On February 17, 2009, President Obama signed into law the American Recovery and Reinvestment Act of 2009, also known as the economic stimulus law. One way the new law is intended to help individuals affected by the current economic crisis, is by making health care continuation benefits more affordable to employees who suffer an involuntary termination of employment between September 1, 2008 and December 31, 2009 ("assistance-eligible employees").

Under the new law, assistance-eligible employees may be eligible for assistance in meeting their COBRA premium obligations for up to nine months. During the period of premium assistance, the employee must only pay 35 percent of the premium. Employers will be required to pay the remaining 65 percent of the premium, but the federal government will reimburse employers for the 65 percent of premium assistance through payroll tax credits. The period of premium assistance will be shorter than nine months if an employee becomes eligible for other group health plan coverage, or the COBRA coverage period would otherwise end during the nine-month period.
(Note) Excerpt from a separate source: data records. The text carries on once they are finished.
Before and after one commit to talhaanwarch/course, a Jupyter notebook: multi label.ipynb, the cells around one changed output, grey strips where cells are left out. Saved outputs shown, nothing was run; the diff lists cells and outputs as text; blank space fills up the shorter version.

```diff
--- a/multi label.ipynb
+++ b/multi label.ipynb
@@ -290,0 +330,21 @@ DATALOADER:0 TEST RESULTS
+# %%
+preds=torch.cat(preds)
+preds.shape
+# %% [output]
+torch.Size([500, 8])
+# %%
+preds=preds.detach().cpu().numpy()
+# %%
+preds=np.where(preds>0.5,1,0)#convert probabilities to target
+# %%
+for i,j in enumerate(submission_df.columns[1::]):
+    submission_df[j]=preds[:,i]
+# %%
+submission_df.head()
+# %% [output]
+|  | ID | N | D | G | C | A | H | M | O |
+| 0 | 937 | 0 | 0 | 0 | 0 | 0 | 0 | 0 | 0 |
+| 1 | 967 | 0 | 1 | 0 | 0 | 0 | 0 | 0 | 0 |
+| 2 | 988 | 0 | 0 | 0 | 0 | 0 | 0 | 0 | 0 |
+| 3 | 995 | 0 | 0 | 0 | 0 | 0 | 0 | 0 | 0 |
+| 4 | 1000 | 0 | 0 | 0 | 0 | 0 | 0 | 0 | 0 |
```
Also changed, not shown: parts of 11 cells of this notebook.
While the concept of premium assistance may seem fairly straightforward, administering these new provisions will require employers to change many of their COBRA notices and practices, as well as affect payroll tax obligations. Employers should begin taking the following steps in response to the new law.

  • Determine who became eligible for COBRA since September 1, 2008 - All employees who became eligible for COBRA on or after September 1, 2008, must receive a notice of the availability of premium assistance. While only employees who were involuntarily terminated would be eligible for the premium assistance, the notice must be sent to all employees who became eligible for COBRA during this period, even those that became eligible for reasons other than involuntary termination. This notice can be incorporated into an existing COBRA notice, or added to the COBRA package as a supplemental notice.
  • Provide special notices - In addition to providing notice to all employees who became eligible for COBRA on or after September 1, 2008, of the availability of premium assistance, assistance-eligible employees must also be notified of the special rights that apply to them. Assistance-eligible employees that are currently covered under COBRA must be notified that they are only required to pay 35% of the COBRA premium for the period of premium assistance. Assistance-eligible employees that are not currently covered under COBRA must be notified that they now have a second opportunity to elect COBRA. The Department of Labor will issue model notices by March 19, 2009, but employers may choose to send these notices out earlier so that premium assistance may begin as soon as March 1, 2009. The notices must be sent by April 18, 2009.
  • Modify payroll tax reporting procedures - In order for an employer to be reimbursed for the 65 percent of premium assistance, employers will need to include a list of their assistance-eligible employees and the amount of premium assistance paid by the employer as part of its payroll tax reporting obligations. Form 941 is currently being revised to reflect this. It is also likely that W-2 reporting obligations may also be modified for employees receiving premium assistance.
  • Evaluate most cost-effective way to provide subsidized COBRA premiums - Even before the new law, many employers subsidized COBRA premiums for a period of time for certain terminated employees. Because employers are now eligible for reimbursement from the federal government for premium assistance to assistance-eligible employees, employers should evaluate the most cost-effective way to provide a COBRA subsidy for involuntarily terminated employees.